### WHAT THE TASK REQUIRES
Restate the listing word for word; omit the images.
::: THE INPUT
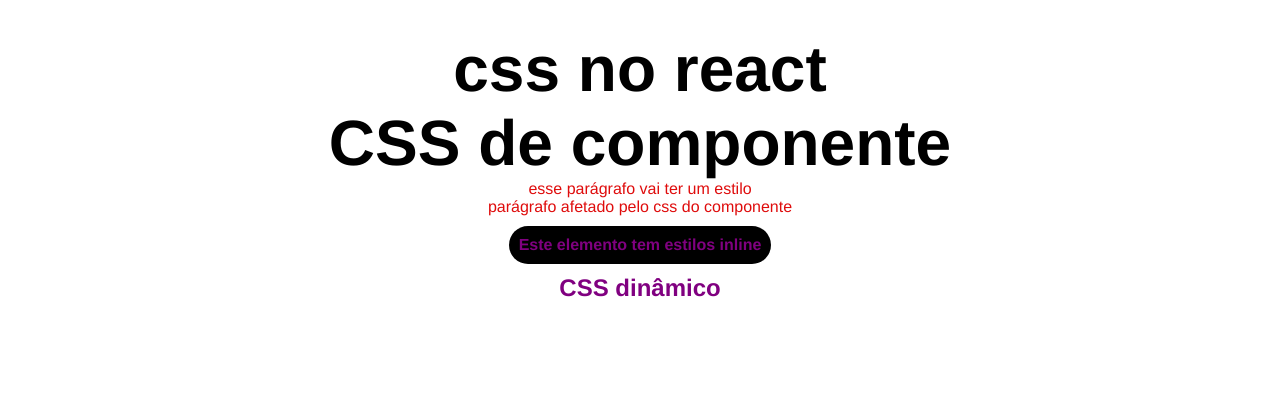
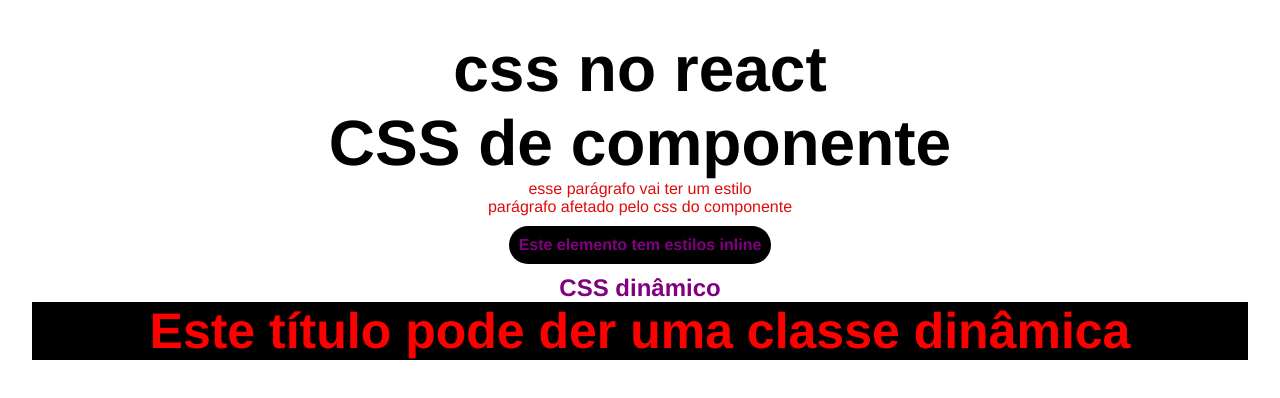
Before and after one commit to LUCASGOODPROGRAMMER/FRONT-END_ESTUDO, a React (Vite) app in the folder html_css_js_react/4_CSS_REACT/css_react/: page / in a window 1280 px wide. Shown: the top 398 px of the page. Built offline with nearby package versions, Linux system fonts and the light colour scheme.

Commit message:
classes dinâmicas

```diff
--- a/html_css_js_react/4_CSS_REACT/css_react/src/App.jsx
+++ b/html_css_js_react/4_CSS_REACT/css_react/src/App.jsx
@@ -19,6 +19,10 @@ function App() {
    * Math.abs(-7)        // 7 - Retorna o valor positivo
    * Math.random();  // ex: 0.43824234
    * */
+
+  // classes dinâmicas
+  // const redTitle = Boolean(Math.round(Math.random() * 1));
+  const redTitle = !!Math.round(Math.random()); // a dupla negação serve para converter para Boolean
 
   return (
     <>
@@ -49,6 +53,9 @@ function App() {
         <h2 style={n > 1 ? { color: "magenta" } : { color: "purple" }}>
           CSS dinâmico
         </h2>
+
+        {/** classes dinâmicas */}
+        <h2 className={redTitle ? "red-title" : null}>Este título pode der uma classe dinâmica</h2>
       </div>
     </>
   );
--- a/html_css_js_react/4_CSS_REACT/css_react/src/index.css
+++ b/html_css_js_react/4_CSS_REACT/css_react/src/index.css
@@ -8,3 +8,11 @@
 h1{
   font-size: 4rem;
 }
+
+/* classe dinâmica */
+.red-title {
+  transition: 2s ease-in-out;
+  font-size: 50px;
+  color: red;
+  background-color: black;
+}
```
::::::
### RESULT
Before and after one commit to LUCASGOODPROGRAMMER/FRONT-END_ESTUDO, a React (Vite) app in the folder html_css_js_react/4_CSS_REACT/css_react/: page / in a window 1280 px wide. Shown: the top 398 px of the page. Built offline with nearby package versions, Linux system fonts and the light colour scheme.

Commit message:
classes dinâmicas

```diff
--- a/html_css_js_react/4_CSS_REACT/css_react/src/App.jsx
+++ b/html_css_js_react/4_CSS_REACT/css_react/src/App.jsx
@@ -19,6 +19,10 @@ function App() {
    * Math.abs(-7)        // 7 - Retorna o valor positivo
    * Math.random();  // ex: 0.43824234
    * */
+
+  // classes dinâmicas
+  // const redTitle = Boolean(Math.round(Math.random() * 1));
+  const redTitle = !!Math.round(Math.random()); // a dupla negação serve para converter para Boolean
 
   return (
     <>
@@ -49,6 +53,9 @@ function App() {
         <h2 style={n > 1 ? { color: "magenta" } : { color: "purple" }}>
           CSS dinâmico
         </h2>
+
+        {/** classes dinâmicas */}
+        <h2 className={redTitle ? "red-title" : null}>Este título pode der uma classe dinâmica</h2>
       </div>
     </>
   );
--- a/html_css_js_react/4_CSS_REACT/css_react/src/index.css
+++ b/html_css_js_react/4_CSS_REACT/css_react/src/index.css
@@ -8,3 +8,11 @@
 h1{
   font-size: 4rem;
 }
+
+/* classe dinâmica */
+.red-title {
+  transition: 2s ease-in-out;
+  font-size: 50px;
+  color: red;
+  background-color: black;
+}
```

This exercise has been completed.